The expected copy holds every entry exactly and none of the pictures.
Start of Dataset entries
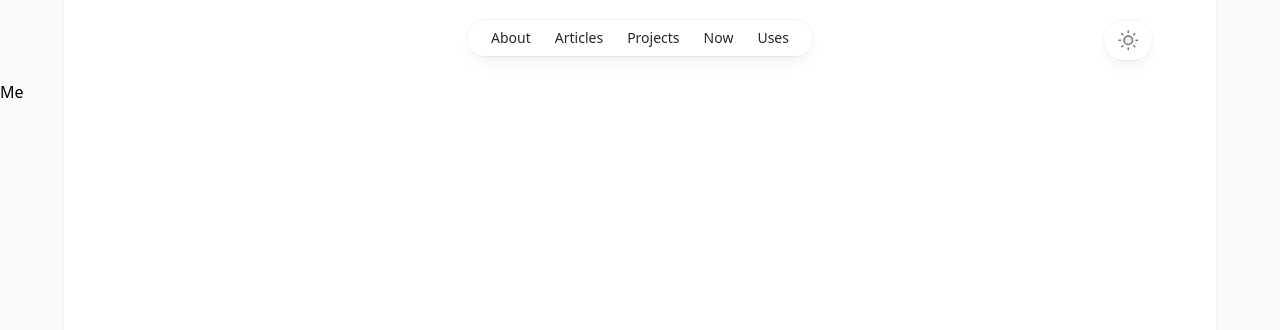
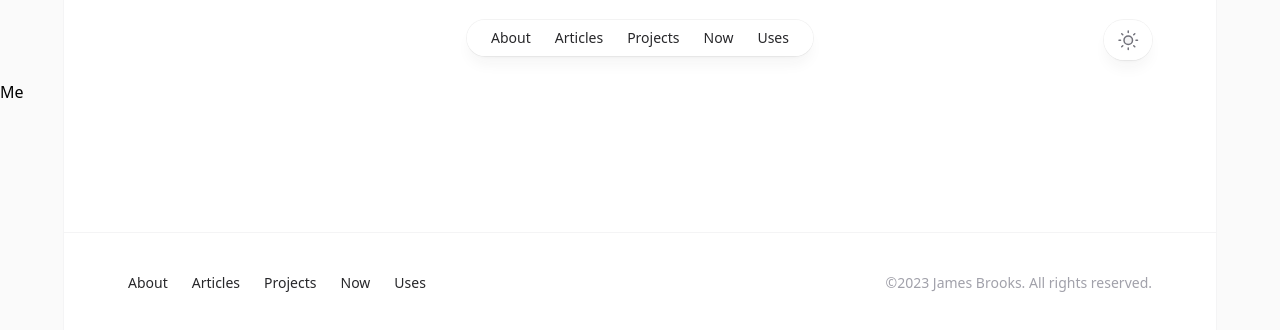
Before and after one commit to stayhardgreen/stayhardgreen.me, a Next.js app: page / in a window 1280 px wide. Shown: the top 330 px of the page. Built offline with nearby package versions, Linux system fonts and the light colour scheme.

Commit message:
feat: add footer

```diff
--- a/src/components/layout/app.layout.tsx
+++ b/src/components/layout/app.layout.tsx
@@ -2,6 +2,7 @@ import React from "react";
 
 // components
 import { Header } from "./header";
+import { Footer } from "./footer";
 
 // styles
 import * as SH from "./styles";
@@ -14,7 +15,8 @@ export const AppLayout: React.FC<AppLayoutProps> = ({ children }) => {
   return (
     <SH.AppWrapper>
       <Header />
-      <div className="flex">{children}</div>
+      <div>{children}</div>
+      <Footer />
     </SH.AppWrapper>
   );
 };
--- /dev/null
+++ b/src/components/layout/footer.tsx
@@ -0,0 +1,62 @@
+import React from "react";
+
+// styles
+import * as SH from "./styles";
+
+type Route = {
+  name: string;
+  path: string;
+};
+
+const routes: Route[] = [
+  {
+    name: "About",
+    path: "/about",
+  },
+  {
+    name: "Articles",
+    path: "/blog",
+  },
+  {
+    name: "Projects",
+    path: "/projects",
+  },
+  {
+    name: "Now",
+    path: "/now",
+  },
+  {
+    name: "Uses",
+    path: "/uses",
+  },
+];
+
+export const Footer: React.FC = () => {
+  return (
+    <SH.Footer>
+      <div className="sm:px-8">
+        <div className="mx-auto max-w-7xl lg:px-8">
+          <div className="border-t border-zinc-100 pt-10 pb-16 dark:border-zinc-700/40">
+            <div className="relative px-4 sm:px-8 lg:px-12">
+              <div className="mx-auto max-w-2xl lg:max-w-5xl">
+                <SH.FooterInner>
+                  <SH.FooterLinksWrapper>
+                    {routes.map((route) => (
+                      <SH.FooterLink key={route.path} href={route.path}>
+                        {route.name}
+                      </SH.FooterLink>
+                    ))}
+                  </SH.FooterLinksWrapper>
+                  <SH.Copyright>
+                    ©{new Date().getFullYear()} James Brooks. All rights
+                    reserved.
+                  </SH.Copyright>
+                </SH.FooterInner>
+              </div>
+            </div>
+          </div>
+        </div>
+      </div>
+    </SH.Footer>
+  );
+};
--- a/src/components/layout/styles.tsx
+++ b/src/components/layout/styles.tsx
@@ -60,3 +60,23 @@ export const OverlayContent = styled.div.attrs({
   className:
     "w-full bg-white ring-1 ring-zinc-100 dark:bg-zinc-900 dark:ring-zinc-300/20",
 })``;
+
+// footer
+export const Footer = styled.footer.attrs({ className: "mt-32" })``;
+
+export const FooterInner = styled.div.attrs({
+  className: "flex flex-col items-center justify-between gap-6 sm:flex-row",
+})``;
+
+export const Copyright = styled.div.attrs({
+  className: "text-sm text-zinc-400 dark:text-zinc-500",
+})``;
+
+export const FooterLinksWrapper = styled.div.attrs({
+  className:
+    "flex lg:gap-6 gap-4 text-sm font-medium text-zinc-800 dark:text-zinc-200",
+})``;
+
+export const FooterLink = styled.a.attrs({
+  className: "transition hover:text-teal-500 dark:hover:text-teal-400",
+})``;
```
End of Dataset entries
* Answer for the task *
Before and after one commit to stayhardgreen/stayhardgreen.me, a Next.js app: page / in a window 1280 px wide. Shown: the top 330 px of the page. Built offline with nearby package versions, Linux system fonts and the light colour scheme.

Commit message:
feat: add footer

```diff
--- a/src/components/layout/app.layout.tsx
+++ b/src/components/layout/app.layout.tsx
@@ -2,6 +2,7 @@ import React from "react";
 
 // components
 import { Header } from "./header";
+import { Footer } from "./footer";
 
 // styles
 import * as SH from "./styles";
@@ -14,7 +15,8 @@ export const AppLayout: React.FC<AppLayoutProps> = ({ children }) => {
   return (
     <SH.AppWrapper>
       <Header />
-      <div className="flex">{children}</div>
+      <div>{children}</div>
+      <Footer />
     </SH.AppWrapper>
   );
 };
--- /dev/null
+++ b/src/components/layout/footer.tsx
@@ -0,0 +1,62 @@
+import React from "react";
+
+// styles
+import * as SH from "./styles";
+
+type Route = {
+  name: string;
+  path: string;
+};
+
+const routes: Route[] = [
+  {
+    name: "About",
+    path: "/about",
+  },
+  {
+    name: "Articles",
+    path: "/blog",
+  },
+  {
+    name: "Projects",
+    path: "/projects",
+  },
+  {
+    name: "Now",
+    path: "/now",
+  },
+  {
+    name: "Uses",
+    path: "/uses",
+  },
+];
+
+export const Footer: React.FC = () => {
+  return (
+    <SH.Footer>
+      <div className="sm:px-8">
+        <div className="mx-auto max-w-7xl lg:px-8">
+          <div className="border-t border-zinc-100 pt-10 pb-16 dark:border-zinc-700/40">
+            <div className="relative px-4 sm:px-8 lg:px-12">
+              <div className="mx-auto max-w-2xl lg:max-w-5xl">
+                <SH.FooterInner>
+                  <SH.FooterLinksWrapper>
+                    {routes.map((route) => (
+                      <SH.FooterLink key={route.path} href={route.path}>
+                        {route.name}
+                      </SH.FooterLink>
+                    ))}
+                  </SH.FooterLinksWrapper>
+                  <SH.Copyright>
+                    ©{new Date().getFullYear()} James Brooks. All rights
+                    reserved.
+                  </SH.Copyright>
+                </SH.FooterInner>
+              </div>
+            </div>
+          </div>
+        </div>
+      </div>
+    </SH.Footer>
+  );
+};
--- a/src/components/layout/styles.tsx
+++ b/src/components/layout/styles.tsx
@@ -60,3 +60,23 @@ export const OverlayContent = styled.div.attrs({
   className:
     "w-full bg-white ring-1 ring-zinc-100 dark:bg-zinc-900 dark:ring-zinc-300/20",
 })``;
+
+// footer
+export const Footer = styled.footer.attrs({ className: "mt-32" })``;
+
+export const FooterInner = styled.div.attrs({
+  className: "flex flex-col items-center justify-between gap-6 sm:flex-row",
+})``;
+
+export const Copyright = styled.div.attrs({
+  className: "text-sm text-zinc-400 dark:text-zinc-500",
+})``;
+
+export const FooterLinksWrapper = styled.div.attrs({
+  className:
+    "flex lg:gap-6 gap-4 text-sm font-medium text-zinc-800 dark:text-zinc-200",
+})``;
+
+export const FooterLink = styled.a.attrs({
+  className: "transition hover:text-teal-500 dark:hover:text-teal-400",
+})``;
```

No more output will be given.